Violas are perennial and grow best in well drained soil that has an open structure to encourage fibrous roots and promote many stems from the same root. They may get a bit leggy so cut back two or three times during the spring and summer to encourage new shoots and more flowers. Aid this by applying a liquid rose fertilizer or seaweed and keep watered.
Violas do not have the ‘blotch’ of the pansy but may have dark rays in the blue yellow or mauve petals. Violettas are very similar but with smaller flowers, compact habit and a good fragrance.
Many violas self seed but I try and collect seed from plants that I like. Sow the fresh seed on the surface of the compost but exclude light until they germinate in about 2 weeks.
Propagation to get more Violas for Free
- In the second week of June cut plants back to within 2 inches of the soil.
- When the shoots grow back to 3 inches long scatter some fine soil mixed with peat, amongst the shoots and keep well watered.
- In two or three weeks the shoots will have rooted and can be replanted in a shady spot
- Pinch out the growing tip to encourage branching
- Divide plants every two or three years in Spring as they start to grow or in Autumn but the results may not be as good as the rooted cuttings.
- Alternatively sow fresh seeds in July. Cover lightly but then exclude light for a few weeks until they have germinated. transplant in October to flower next spring.
Violas are so similar to Pansies that they are often sold under both names. Below is a popular variety The Joker which is a viola but is sold as a Pansy.

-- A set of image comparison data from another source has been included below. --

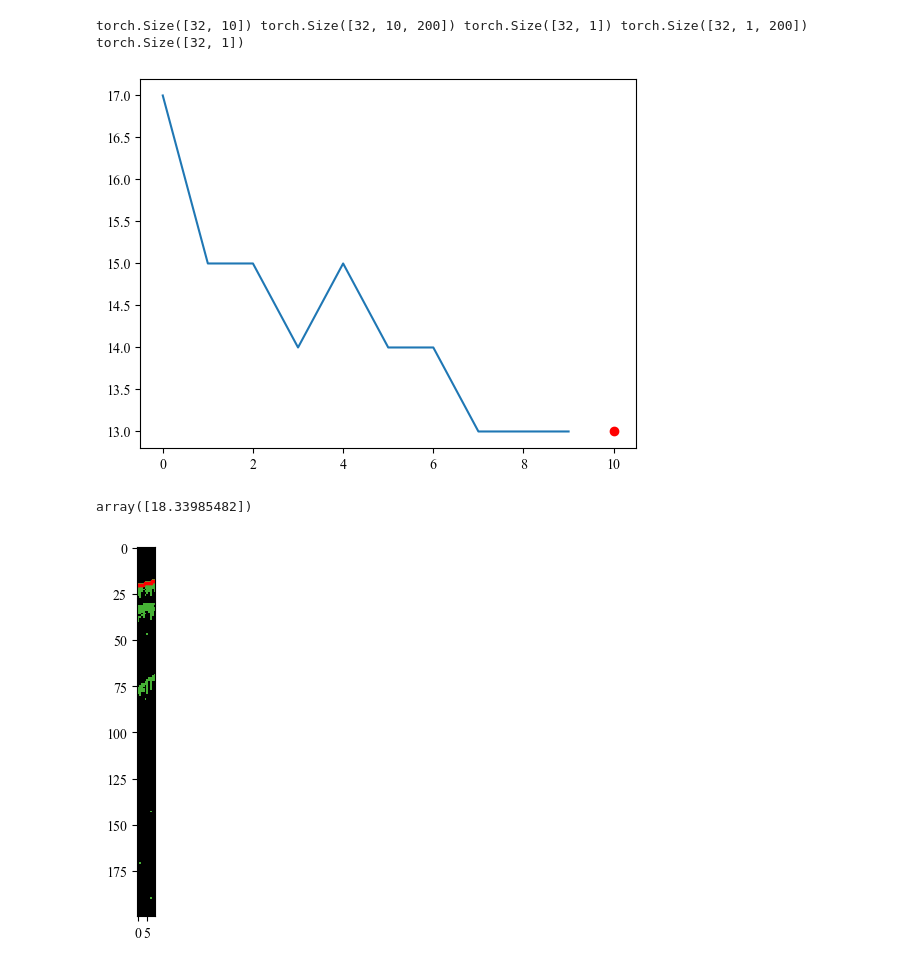
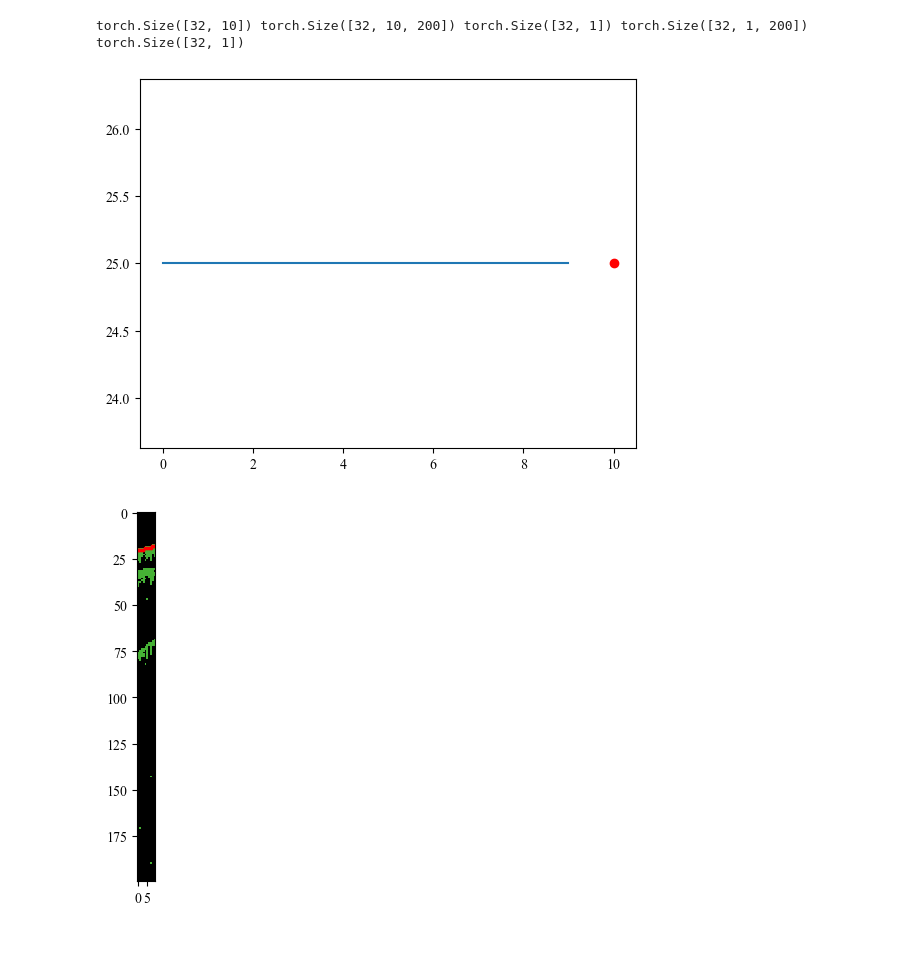
Before and after one commit to jksdbks123/Lidar-Tracker, a Jupyter notebook: ContextAware/DeepLearning/SocialLSTM/TestSocial.ipynb, the cells around one changed output. Drawn from its saved outputs; the diff is of its cells as text; code cells hidden in the pictures.

```diff
--- a/ContextAware/DeepLearning/SocialLSTM/TestSocial.ipynb
+++ b/ContextAware/DeepLearning/SocialLSTM/TestSocial.ipynb
@@ -70,26 +70,22 @@ torch.Size([32, 10]) torch.Size([32, 10, 200]) torch.Size([32, 1]) torch.Size([3
 # %%
 with torch.no_grad():
     model.eval()
-    idx = 7
+    idx = 23
     lane_cells = 200
     pred_distributions = model(input_positions, input_context)
     input_pos = input_positions[idx].cpu().numpy()
     input_ctx = input_context[idx].cpu().numpy()
     pred_dist = pred_distributions[idx].cpu().numpy()
 
     # Total number of frames
     input_frames = input_pos.shape[0]
     output_frames = pred_dist.shape[0]
     total_frames = input_frames + output_frames
     plt.plot(input_positions[idx].cpu().numpy())
     plt.scatter(input_positions[idx].shape[0], pred_dist.flatten().argmax(axis=0), color='red', label='Predicted Position')
     plt.show()
 # %% [output]
-[figure, old version]
+[figure, new version]
-# %%
-expected_positions
-# %% [output]
-array([18.33985482])
 # %%
 plt.imshow(input_context[0].cpu().numpy().T, cmap=colormap, interpolation='none')
 # plot the input positions
```
Also changed, not shown: 8 other files.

Violas often have a sweet scent, the blue ones are more closely related to violets and generally smell the strongest. I am looking for some Viola biflora seeds to sow asap.